Still, a properly constructed voucher would control costs by prodding patients to consume fewer medical services and shop around for those that they do. And Rep. Ryan's original plan in his Roadmap for America's Future would have done something like that. Under it, every senior would be handed a minimum of about $11,000 in inflation-adjusted dollars and would have great flexibility in deciding which insurance plan to buy. (Sick and poor seniors would get a bigger voucher than healthy and rich ones.) Because the voucher amount would be lower than the cost of most Cadillac plans, seniors would shop around for lower-priced, high-deductible plans with built-in disincentives against overusing routine care for minor illnesses.
But Ryan's current plan does not offer vouchers in a traditional sense, it offers—to use its own words—"premium support." This means that seniors won't actually get any money in their hands. Rather, the government would apply its share, means-tested according to the income and health status of patients, to an insurance plan that seniors pick from a "tightly regulated federal exchange." It is politically inconceivable that this exchange would allow plans that are not larded with every benefit under the sun. Witness all the state patient bills of rights requiring that plans cover everything from "hair prostheses" to in-vitro fertilization (although it is hoped that most seniors won't be needing the latter).
This will mean two things, both of which will undermine cost containment: One, the greater the gap between what seniors can afford and what is available on the exchange, the more intensely they will lobby for additional funds. Indeed, RyanCare will replace the "patient-provider pincer" with the "patient-insurer pincer." Two, if seniors' shopping options are restricted to bureaucratically sanctioned plans with a standard set of benefits, insurance companies won't have room to fully compete on prices, eviscerating the market mechanism that is key to cost-containment in vouchers.
But why did Rep. Ryan back away from his original voucher scheme? The reason is politics, or, more specifically, liberal politics. If he simply handed seniors a voucher to do what they please, some would, no doubt, make poor choices and find themselves without adequate coverage when they need it. This would contradict the entire liberal Nanny State project, whose whole goal is to save people from themselves.
However, unless liberals abandon this missionary mentality and let people face the consequences of their choices—especially after society has taken extraordinary steps to give them the means to insure themselves—there will be no end to what society will be on the hook for. At some point, individuals have to be allowed to take responsibility for their own medical destiny.
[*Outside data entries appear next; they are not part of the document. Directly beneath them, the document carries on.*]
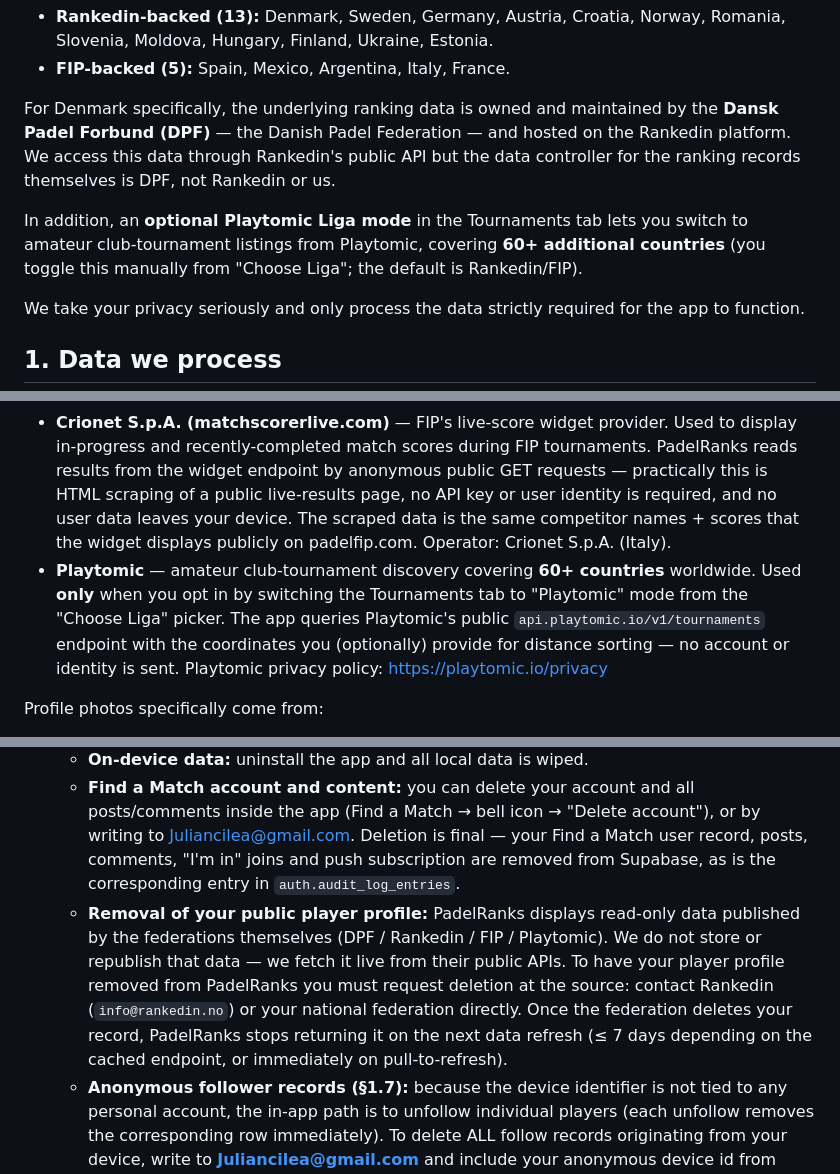
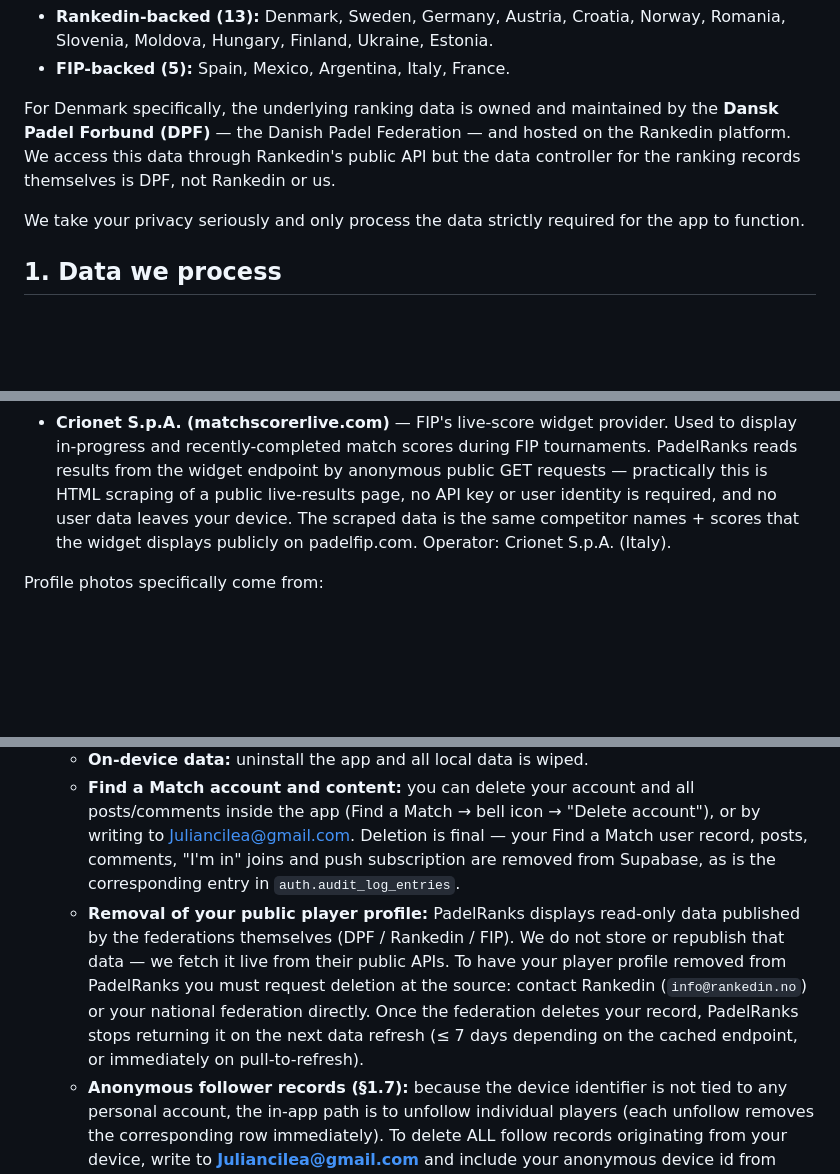
Before and after one commit to pikansj0s/padelrank-legal, a Markdown page: PRIVACY_POLICY.md, 3 parts joined by grey strips. Drawn GitHub-style; blank space fills up the shorter version.

Commit message:
docs: drop the Playtomic paragraph and bullet from the policy source
The app stopped contacting Playtomic on 2026-08-06 and the last of its
code went out today; the published HTML never mentioned it.

Co-Authored-By: Claude Fable 5.1 <noreply@anthropic.com>

```diff
--- a/PRIVACY_POLICY.md
+++ b/PRIVACY_POLICY.md
@@ -10,7 +10,6 @@ PadelRanks is an iOS and Android app that gives padel players access to national
 
 For Denmark specifically, the underlying ranking data is owned and maintained by the **Dansk Padel Forbund (DPF)** — the Danish Padel Federation — and hosted on the Rankedin platform. We access this data through Rankedin's public API but the data controller for the ranking records themselves is DPF, not Rankedin or us.
 
-In addition, an **optional Playtomic Liga mode** in the Tournaments tab lets you switch to amateur club-tournament listings from Playtomic, covering **60+ additional countries** (you toggle this manually from "Choose Liga"; the default is Rankedin/FIP).
 
 We take your privacy seriously and only process the data strictly required for the app to function.
 
@@ -99,7 +98,6 @@ PadelRanks communicates with the following services. When you use the app, reque
 - **Rankedin** — Rankedin is DPF's technology provider and also hosts national rankings, tournaments and player profiles for the other 12 Rankedin-backed countries listed in the introduction. We read via the public endpoints on `api.rankedin.com` and the Azure Front Door CDN that serves profile thumbnails (`rankedin-prod-cdn-adavg8d3dwfegkbd.z01.azurefd.net`). Rankedin privacy policy: https://www.rankedin.com/privacy
 - **FIP (Federación Internacional de Pádel)** — global pro rankings, international tournament calendar and player profile pages for Spain, Mexico, Argentina, Italy and France. FIP is the **controller** of these records. We access FIP data via a combination of (1) FIP's public WordPress REST API at `padelfip.com/wp-json/fip/v1/...` (including the `circuit-stats` endpoint that exposes recent finals per player), (2) FIP's own live-scoring widget (see Crionet entry below), and (3) lightweight HTML scraping of FIP's public player profile pages at `padelfip.com/player/{slug}/` for fields that aren't exposed by the REST API. We only read endpoints that are publicly accessible without authentication. FIP privacy policy: https://www.padelfip.com/privacy
 - **Crionet S.p.A. (matchscorerlive.com)** — FIP's live-score widget provider. Used to display in-progress and recently-completed match scores during FIP tournaments. PadelRanks reads results from the widget endpoint by anonymous public GET requests — practically this is HTML scraping of a public live-results page, no API key or user identity is required, and no user data leaves your device. The scraped data is the same competitor names + scores that the widget displays publicly on padelfip.com. Operator: Crionet S.p.A. (Italy).
-- **Playtomic** — amateur club-tournament discovery covering **60+ countries** worldwide. Used **only** when you opt in by switching the Tournaments tab to "Playtomic" mode from the "Choose Liga" picker. The app queries Playtomic's public `api.playtomic.io/v1/tournaments` endpoint with the coordinates you (optionally) provide for distance sorting — no account or identity is sent. Playtomic privacy policy: https://playtomic.io/privacy
 
 Profile photos specifically come from:
 - Rankedin's Azure Front Door CDN (`rankedin-prod-cdn-adavg8d3dwfegkbd.z01.azurefd.net/images/upload/player/{id}thumb.png`) for the 13 Rankedin-backed countries;
@@ -131,7 +129,7 @@ You have the following rights under the GDPR. Article references are to the EU G
 - **Erasure ("right to be forgotten")** — Article 17.
   - **On-device data:** uninstall the app and all local data is wiped.
   - **Find a Match account and content:** you can delete your account and all posts/comments inside the app (Find a Match → bell icon → "Delete account"), or by writing to Juliancilea@gmail.com. Deletion is final — your Find a Match user record, posts, comments, "I'm in" joins and push subscription are removed from Supabase, as is the corresponding entry in `auth.audit_log_entries`.
-  - **Removal of your public player profile:** PadelRanks displays read-only data published by the federations themselves (DPF / Rankedin / FIP / Playtomic). We do not store or republish that data — we fetch it live from their public APIs. To have your player profile removed from PadelRanks you must request deletion at the source: contact Rankedin (`info@rankedin.no`) or your national federation directly. Once the federation deletes your record, PadelRanks stops returning it on the next data refresh (≤ 7 days depending on the cached endpoint, or immediately on pull-to-refresh).
+  - **Removal of your public player profile:** PadelRanks displays read-only data published by the federations themselves (DPF / Rankedin / FIP). We do not store or republish that data — we fetch it live from their public APIs. To have your player profile removed from PadelRanks you must request deletion at the source: contact Rankedin (`info@rankedin.no`) or your national federation directly. Once the federation deletes your record, PadelRanks stops returning it on the next data refresh (≤ 7 days depending on the cached endpoint, or immediately on pull-to-refresh).
   - **Anonymous follower records (§1.7):** because the device identifier is not tied to any personal account, the in-app path is to unfollow individual players (each unfollow removes the corresponding row immediately). To delete ALL follow records originating from your device, write to **Juliancilea@gmail.com** and include your anonymous device id from Settings → Privacy → "Your anonymous device id". We will delete the matching rows from Supabase within 30 days of receipt.
 - **Restriction** — Article 18. You can ask us to restrict processing of your Find a Match account while a dispute is investigated.
 - **Portability** — Article 20. You can export your Rankedin data directly from rankedin.com. For Find a Match data, write to Juliancilea@gmail.com for a JSON export.
```
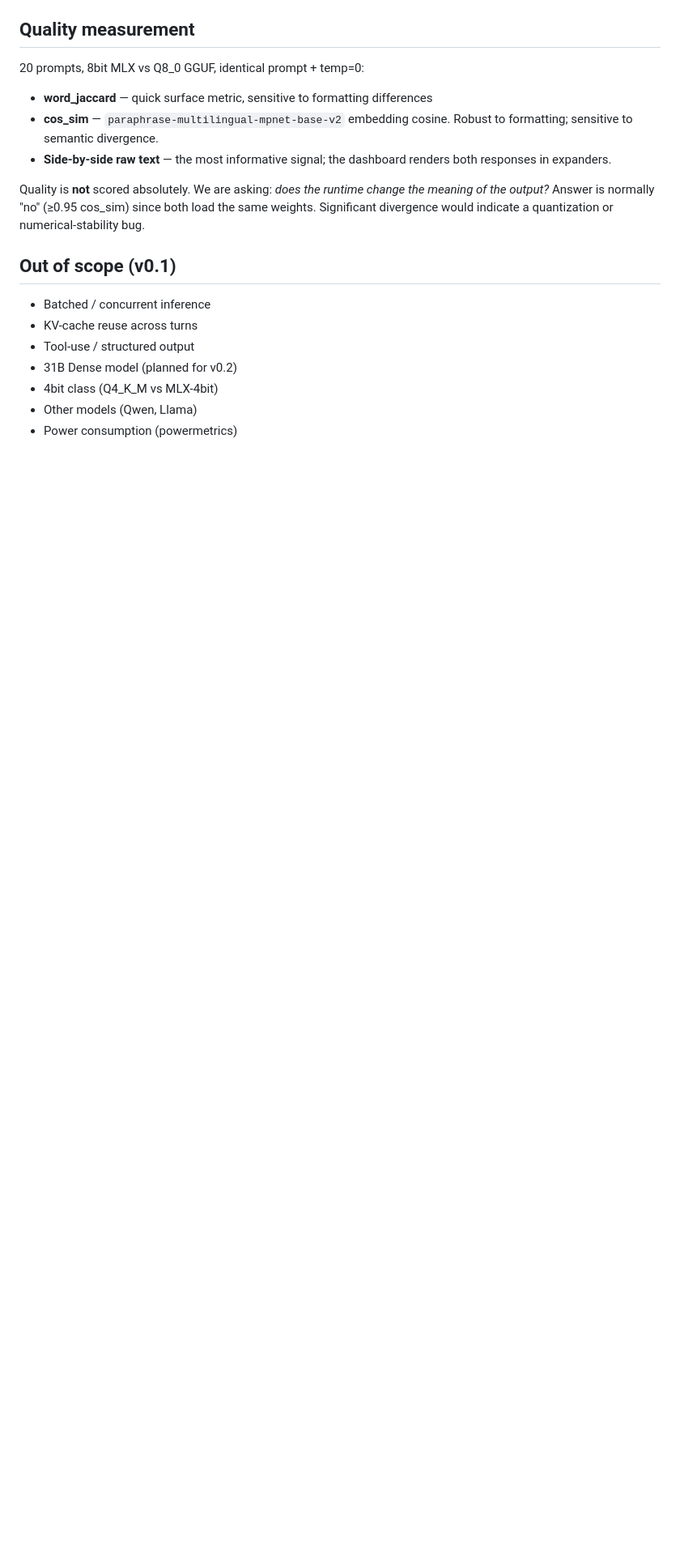
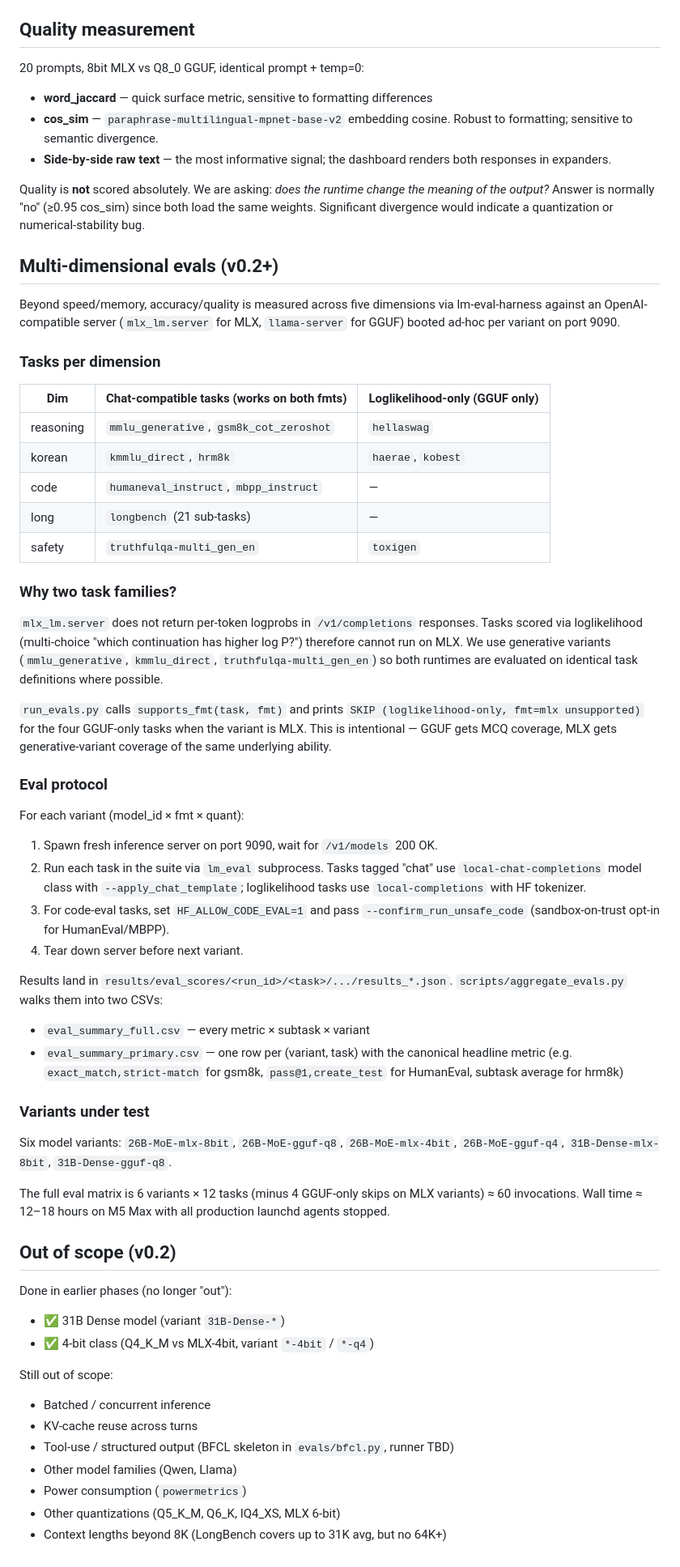
Before and after one commit to haxlys/llm-bench, a Markdown page: docs/methodology.md, the part around the change. Shown at 81% size. Rendered like a GitHub page; blank space fills up the shorter version.

```diff
--- a/docs/methodology.md
+++ b/docs/methodology.md
@@ -69,12 +69,76 @@ After a measurement run, the dashboard shows:
 
 Quality is **not** scored absolutely. We are asking: *does the runtime change the meaning of the output?* Answer is normally "no" (≥0.95 cos_sim) since both load the same weights. Significant divergence would indicate a quantization or numerical-stability bug.
 
-## Out of scope (v0.1)
+## Multi-dimensional evals (v0.2+)
 
+Beyond speed/memory, accuracy/quality is measured across five dimensions via
+lm-eval-harness against an OpenAI-compatible server (`mlx_lm.server` for MLX,
+`llama-server` for GGUF) booted ad-hoc per variant on port 9090.
+
+### Tasks per dimension
+
+| Dim | Chat-compatible tasks (works on both fmts) | Loglikelihood-only (GGUF only) |
+|---|---|---|
+| reasoning | `mmlu_generative`, `gsm8k_cot_zeroshot` | `hellaswag` |
+| korean | `kmmlu_direct`, `hrm8k` | `haerae`, `kobest` |
+| code | `humaneval_instruct`, `mbpp_instruct` | — |
+| long | `longbench` (21 sub-tasks) | — |
+| safety | `truthfulqa-multi_gen_en` | `toxigen` |
+
+### Why two task families?
+
+`mlx_lm.server` does not return per-token logprobs in `/v1/completions`
+responses. Tasks scored via loglikelihood (multi-choice "which continuation
+has higher log P?") therefore cannot run on MLX. We use generative variants
+(`mmlu_generative`, `kmmlu_direct`, `truthfulqa-multi_gen_en`) so both
+runtimes are evaluated on identical task definitions where possible.
+
+`run_evals.py` calls `supports_fmt(task, fmt)` and prints
+`SKIP (loglikelihood-only, fmt=mlx unsupported)` for the four GGUF-only tasks
+when the variant is MLX. This is intentional — GGUF gets MCQ coverage, MLX
+gets generative-variant coverage of the same underlying ability.
+
+### Eval protocol
+
+For each variant (model_id × fmt × quant):
+
+1. Spawn fresh inference server on port 9090, wait for `/v1/models` 200 OK.
+2. Run each task in the suite via `lm_eval` subprocess. Tasks tagged "chat"
+   use `local-chat-completions` model class with `--apply_chat_template`;
+   loglikelihood tasks use `local-completions` with HF tokenizer.
+3. For code-eval tasks, set `HF_ALLOW_CODE_EVAL=1` and pass
+   `--confirm_run_unsafe_code` (sandbox-on-trust opt-in for HumanEval/MBPP).
+4. Tear down server before next variant.
+
+Results land in `results/eval_scores/<run_id>/<task>/.../results_*.json`.
+`scripts/aggregate_evals.py` walks them into two CSVs:
+
+- `eval_summary_full.csv` — every metric × subtask × variant
+- `eval_summary_primary.csv` — one row per (variant, task) with the canonical
+  headline metric (e.g. `exact_match,strict-match` for gsm8k,
+  `pass@1,create_test` for HumanEval, subtask average for hrm8k)
+
+### Variants under test
+
+Six model variants:
+`26B-MoE-mlx-8bit`, `26B-MoE-gguf-q8`, `26B-MoE-mlx-4bit`, `26B-MoE-gguf-q4`,
+`31B-Dense-mlx-8bit`, `31B-Dense-gguf-q8`.
+
+The full eval matrix is 6 variants × 12 tasks (minus 4 GGUF-only skips on
+MLX variants) ≈ 60 invocations. Wall time ≈ 12–18 hours on M5 Max with
+all production launchd agents stopped.
+
+## Out of scope (v0.2)
+
+Done in earlier phases (no longer "out"):
+- ✅ 31B Dense model (variant `31B-Dense-*`)
+- ✅ 4-bit class (Q4_K_M vs MLX-4bit, variant `*-4bit` / `*-q4`)
+
+Still out of scope:
 - Batched / concurrent inference
 - KV-cache reuse across turns
-- Tool-use / structured output
-- 31B Dense model (planned for v0.2)
-- 4bit class (Q4_K_M vs MLX-4bit)
-- Other models (Qwen, Llama)
-- Power consumption (powermetrics)
+- Tool-use / structured output (BFCL skeleton in `evals/bfcl.py`, runner TBD)
+- Other model families (Qwen, Llama)
+- Power consumption (`powermetrics`)
+- Other quantizations (Q5_K_M, Q6_K, IQ4_XS, MLX 6-bit)
+- Context lengths beyond 8K (LongBench covers up to 31K avg, but no 64K+)
```
Also changed, not shown: README.md (+66 -24 lines).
This is the fundamental cost-containment dilemma. But instead of confronting it, Rep. Ryan has decided to play on the Nanny State's turf. That's why, regardless of the outcome of this battle, in the long run, RyanCare will lose.
Shikha Dalmia is a senior analyst at Reason Foundation and a columnist at The Daily, America's first iPad newspaper, where this column originally appeared.